Kurt

Thursday 7th of July 2022

@BadMitten, Agreed that giving Tyson and Angela $5,000 is nice for their bank account / final ticket, but it makes them a target. You get the entire bank account for someone you take out in elimination, so it makes sense that teams might be gunning for Tyson and Angela (particularly if they have a bad partner) in order to get YOUR ticket punched. It's potentially easier to win an elimination (50% chance) than it would be to win a challenge (1 team out of 16 or so, although that dwindles).

And I agree there is no 'algorithm' that's just a fancy name they gave it, like they have a different name for the elimination location on every season of the Challenge. I agree it probably won't be random but producer picked, but making it so you'll never have the same partner twice (until you run out) is a nice twist. Going to very much keep people on their feet and the season much less predictable.

The Challenge is my guilty pleasure, and I'm all in on this one. Kind of disappointed that we didn't see normal The Challenge contestants on here, but it would be fun to see some of them pop up in the The Challenge World Championship series after this one completes its run.

Melissa

Thursday 7th of July 2022

I haven't watched this yet. I was never into the MTV version, but this sounds interesting. Thanks for the review.

I am so, SO proud of you for quitting that other show!! :) Your life will be better for it.

Andy Dehnart

Thursday 7th of July 2022

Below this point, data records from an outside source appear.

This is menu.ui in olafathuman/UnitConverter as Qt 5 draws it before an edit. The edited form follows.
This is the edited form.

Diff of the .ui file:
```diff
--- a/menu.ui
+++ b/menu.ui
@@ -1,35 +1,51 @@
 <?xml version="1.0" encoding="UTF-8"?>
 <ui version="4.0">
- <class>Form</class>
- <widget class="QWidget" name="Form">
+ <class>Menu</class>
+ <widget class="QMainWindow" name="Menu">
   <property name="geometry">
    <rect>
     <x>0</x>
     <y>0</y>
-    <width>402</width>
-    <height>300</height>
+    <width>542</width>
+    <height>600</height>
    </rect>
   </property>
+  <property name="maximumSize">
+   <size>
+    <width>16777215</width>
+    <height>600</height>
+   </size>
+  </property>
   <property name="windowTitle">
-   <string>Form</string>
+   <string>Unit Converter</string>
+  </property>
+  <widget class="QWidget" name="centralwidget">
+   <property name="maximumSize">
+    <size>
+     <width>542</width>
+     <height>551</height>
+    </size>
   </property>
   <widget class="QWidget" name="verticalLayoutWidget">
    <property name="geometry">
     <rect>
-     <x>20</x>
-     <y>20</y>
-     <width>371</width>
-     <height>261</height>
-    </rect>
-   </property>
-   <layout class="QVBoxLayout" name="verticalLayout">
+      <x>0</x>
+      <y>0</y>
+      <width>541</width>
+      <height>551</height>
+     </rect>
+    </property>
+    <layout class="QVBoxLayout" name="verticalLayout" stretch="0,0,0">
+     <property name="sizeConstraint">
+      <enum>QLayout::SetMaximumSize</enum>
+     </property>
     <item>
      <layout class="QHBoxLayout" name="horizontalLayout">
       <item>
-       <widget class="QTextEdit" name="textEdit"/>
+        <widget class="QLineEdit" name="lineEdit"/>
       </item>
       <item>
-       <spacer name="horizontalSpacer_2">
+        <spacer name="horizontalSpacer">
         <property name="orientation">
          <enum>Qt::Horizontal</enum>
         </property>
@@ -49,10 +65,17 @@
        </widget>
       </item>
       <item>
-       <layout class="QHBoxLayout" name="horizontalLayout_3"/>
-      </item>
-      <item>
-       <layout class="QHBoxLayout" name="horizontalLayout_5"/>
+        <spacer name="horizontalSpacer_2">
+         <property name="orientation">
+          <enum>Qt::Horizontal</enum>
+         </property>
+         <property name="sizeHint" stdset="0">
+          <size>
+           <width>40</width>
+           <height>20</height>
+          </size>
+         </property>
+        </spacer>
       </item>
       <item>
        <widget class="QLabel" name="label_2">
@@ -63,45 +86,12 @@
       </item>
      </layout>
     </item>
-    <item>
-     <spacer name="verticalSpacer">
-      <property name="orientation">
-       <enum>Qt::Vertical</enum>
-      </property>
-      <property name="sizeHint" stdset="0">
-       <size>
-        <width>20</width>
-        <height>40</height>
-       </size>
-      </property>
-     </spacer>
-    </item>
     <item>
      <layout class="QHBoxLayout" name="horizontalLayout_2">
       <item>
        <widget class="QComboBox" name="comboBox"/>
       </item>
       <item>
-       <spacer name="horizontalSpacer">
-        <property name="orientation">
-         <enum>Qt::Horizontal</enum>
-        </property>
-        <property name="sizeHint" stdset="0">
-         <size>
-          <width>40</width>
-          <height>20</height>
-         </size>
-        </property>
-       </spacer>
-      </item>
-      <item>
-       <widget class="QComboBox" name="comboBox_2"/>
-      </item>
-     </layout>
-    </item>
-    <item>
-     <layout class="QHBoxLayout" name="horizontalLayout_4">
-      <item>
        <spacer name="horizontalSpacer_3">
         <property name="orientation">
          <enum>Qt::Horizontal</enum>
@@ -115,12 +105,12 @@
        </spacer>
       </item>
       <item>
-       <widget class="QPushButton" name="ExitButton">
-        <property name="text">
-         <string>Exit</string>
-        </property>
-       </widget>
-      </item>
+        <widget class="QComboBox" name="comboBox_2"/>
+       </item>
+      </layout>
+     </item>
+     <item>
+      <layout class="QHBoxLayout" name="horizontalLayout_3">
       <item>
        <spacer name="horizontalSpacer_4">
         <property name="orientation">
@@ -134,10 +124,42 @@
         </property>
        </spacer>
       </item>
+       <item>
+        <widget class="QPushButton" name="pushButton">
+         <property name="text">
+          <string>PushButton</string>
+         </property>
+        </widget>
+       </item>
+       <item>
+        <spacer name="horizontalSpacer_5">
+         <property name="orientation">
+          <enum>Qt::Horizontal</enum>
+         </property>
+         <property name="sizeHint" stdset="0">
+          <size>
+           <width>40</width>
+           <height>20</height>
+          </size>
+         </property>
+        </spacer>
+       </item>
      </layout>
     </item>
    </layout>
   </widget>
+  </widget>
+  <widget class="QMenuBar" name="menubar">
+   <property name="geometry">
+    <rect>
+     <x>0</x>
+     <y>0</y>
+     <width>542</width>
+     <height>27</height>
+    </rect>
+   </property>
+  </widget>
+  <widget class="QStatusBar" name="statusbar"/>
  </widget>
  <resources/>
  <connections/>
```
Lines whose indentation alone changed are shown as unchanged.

Thanks! 😃 I will still follow it in case it needs to be held accountable, but definitely not worth 95 days.

Patrick

Thursday 7th of July 2022

Agree with everything you wrote, but can we talk about PEMDAS?! Did the order of operations not matter in that challenge?!

BadMitten

Thursday 7th of July 2022

@Patrick, The Challenge is notorious for not using PEMDAS for their math challenges, they do the same thing on MTV/Paramount versions

Andy Dehnart

Thursday 7th of July 2022

Great question, and I don't think so. Based on the equations on the screen—which I did not calculate!—it seemed like they were treating the end of the first pair as an equal sign, adding/multiplying/subtracting as they went.